Working data:
=== Section Start ===

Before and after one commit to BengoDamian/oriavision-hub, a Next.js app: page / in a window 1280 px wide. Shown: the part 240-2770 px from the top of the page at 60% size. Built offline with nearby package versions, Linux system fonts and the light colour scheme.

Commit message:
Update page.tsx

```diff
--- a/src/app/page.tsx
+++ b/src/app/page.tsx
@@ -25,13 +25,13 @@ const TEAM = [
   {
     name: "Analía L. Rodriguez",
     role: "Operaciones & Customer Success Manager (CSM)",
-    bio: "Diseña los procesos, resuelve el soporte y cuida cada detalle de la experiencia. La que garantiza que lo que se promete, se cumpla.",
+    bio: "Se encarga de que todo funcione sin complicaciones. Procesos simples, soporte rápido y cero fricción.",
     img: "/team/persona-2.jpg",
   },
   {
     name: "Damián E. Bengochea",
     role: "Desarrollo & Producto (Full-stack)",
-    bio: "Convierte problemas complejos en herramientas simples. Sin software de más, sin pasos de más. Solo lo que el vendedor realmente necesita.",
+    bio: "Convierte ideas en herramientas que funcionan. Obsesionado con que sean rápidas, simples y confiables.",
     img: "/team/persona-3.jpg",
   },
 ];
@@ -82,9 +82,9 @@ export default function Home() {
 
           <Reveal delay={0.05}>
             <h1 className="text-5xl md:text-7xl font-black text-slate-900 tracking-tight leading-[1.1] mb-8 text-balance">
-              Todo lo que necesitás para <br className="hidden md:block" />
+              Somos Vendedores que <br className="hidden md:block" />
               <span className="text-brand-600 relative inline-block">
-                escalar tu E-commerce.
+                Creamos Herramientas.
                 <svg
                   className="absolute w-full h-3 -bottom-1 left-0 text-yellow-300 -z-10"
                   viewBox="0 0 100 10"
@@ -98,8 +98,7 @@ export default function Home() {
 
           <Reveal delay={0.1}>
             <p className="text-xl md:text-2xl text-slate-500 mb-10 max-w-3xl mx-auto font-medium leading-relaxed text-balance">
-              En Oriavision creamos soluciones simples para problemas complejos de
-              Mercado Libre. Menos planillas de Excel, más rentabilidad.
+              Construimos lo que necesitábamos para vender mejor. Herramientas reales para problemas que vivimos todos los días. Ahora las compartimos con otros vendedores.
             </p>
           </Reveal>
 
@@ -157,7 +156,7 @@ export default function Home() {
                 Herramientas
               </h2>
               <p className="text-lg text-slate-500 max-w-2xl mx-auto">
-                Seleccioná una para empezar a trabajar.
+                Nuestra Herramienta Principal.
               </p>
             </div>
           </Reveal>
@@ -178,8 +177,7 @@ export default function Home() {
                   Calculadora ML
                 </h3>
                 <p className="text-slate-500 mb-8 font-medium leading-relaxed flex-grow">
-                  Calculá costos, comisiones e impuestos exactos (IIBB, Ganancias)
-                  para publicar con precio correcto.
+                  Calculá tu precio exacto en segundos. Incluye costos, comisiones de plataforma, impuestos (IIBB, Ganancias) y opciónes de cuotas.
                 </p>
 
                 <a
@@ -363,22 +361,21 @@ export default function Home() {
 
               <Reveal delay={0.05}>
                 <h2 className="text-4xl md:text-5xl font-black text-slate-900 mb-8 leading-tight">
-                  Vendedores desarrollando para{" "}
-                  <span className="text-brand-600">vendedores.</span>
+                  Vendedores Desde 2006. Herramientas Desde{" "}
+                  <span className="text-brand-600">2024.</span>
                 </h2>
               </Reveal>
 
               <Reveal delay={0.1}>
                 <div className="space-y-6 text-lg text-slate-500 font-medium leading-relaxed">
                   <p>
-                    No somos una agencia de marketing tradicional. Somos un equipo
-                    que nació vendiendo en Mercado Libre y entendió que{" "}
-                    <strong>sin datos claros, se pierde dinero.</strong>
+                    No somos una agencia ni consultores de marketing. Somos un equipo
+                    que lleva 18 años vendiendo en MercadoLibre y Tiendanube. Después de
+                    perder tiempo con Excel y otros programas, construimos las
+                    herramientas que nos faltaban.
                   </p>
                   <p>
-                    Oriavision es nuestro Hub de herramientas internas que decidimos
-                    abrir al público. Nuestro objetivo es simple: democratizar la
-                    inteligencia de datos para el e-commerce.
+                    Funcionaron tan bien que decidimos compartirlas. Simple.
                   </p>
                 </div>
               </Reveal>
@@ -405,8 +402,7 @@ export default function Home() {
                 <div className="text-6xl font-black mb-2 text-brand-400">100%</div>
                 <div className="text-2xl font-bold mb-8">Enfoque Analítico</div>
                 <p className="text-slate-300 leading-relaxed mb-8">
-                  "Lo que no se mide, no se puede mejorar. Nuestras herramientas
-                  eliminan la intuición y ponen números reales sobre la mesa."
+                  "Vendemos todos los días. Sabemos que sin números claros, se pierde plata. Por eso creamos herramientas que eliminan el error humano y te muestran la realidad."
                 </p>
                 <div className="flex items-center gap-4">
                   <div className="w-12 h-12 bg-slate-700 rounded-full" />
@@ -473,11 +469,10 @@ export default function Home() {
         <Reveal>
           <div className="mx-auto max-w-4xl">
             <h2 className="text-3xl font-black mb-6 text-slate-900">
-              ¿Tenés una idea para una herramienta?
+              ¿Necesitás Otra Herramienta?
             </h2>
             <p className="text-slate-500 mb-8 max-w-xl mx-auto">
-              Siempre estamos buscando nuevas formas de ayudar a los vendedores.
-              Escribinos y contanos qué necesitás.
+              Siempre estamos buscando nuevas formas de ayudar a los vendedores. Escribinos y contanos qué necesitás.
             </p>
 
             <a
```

=== Section End ===

Task statement: Work through the data and report how many of its lines hold the word "Ganancias", giving only the figure.

Task solution: 2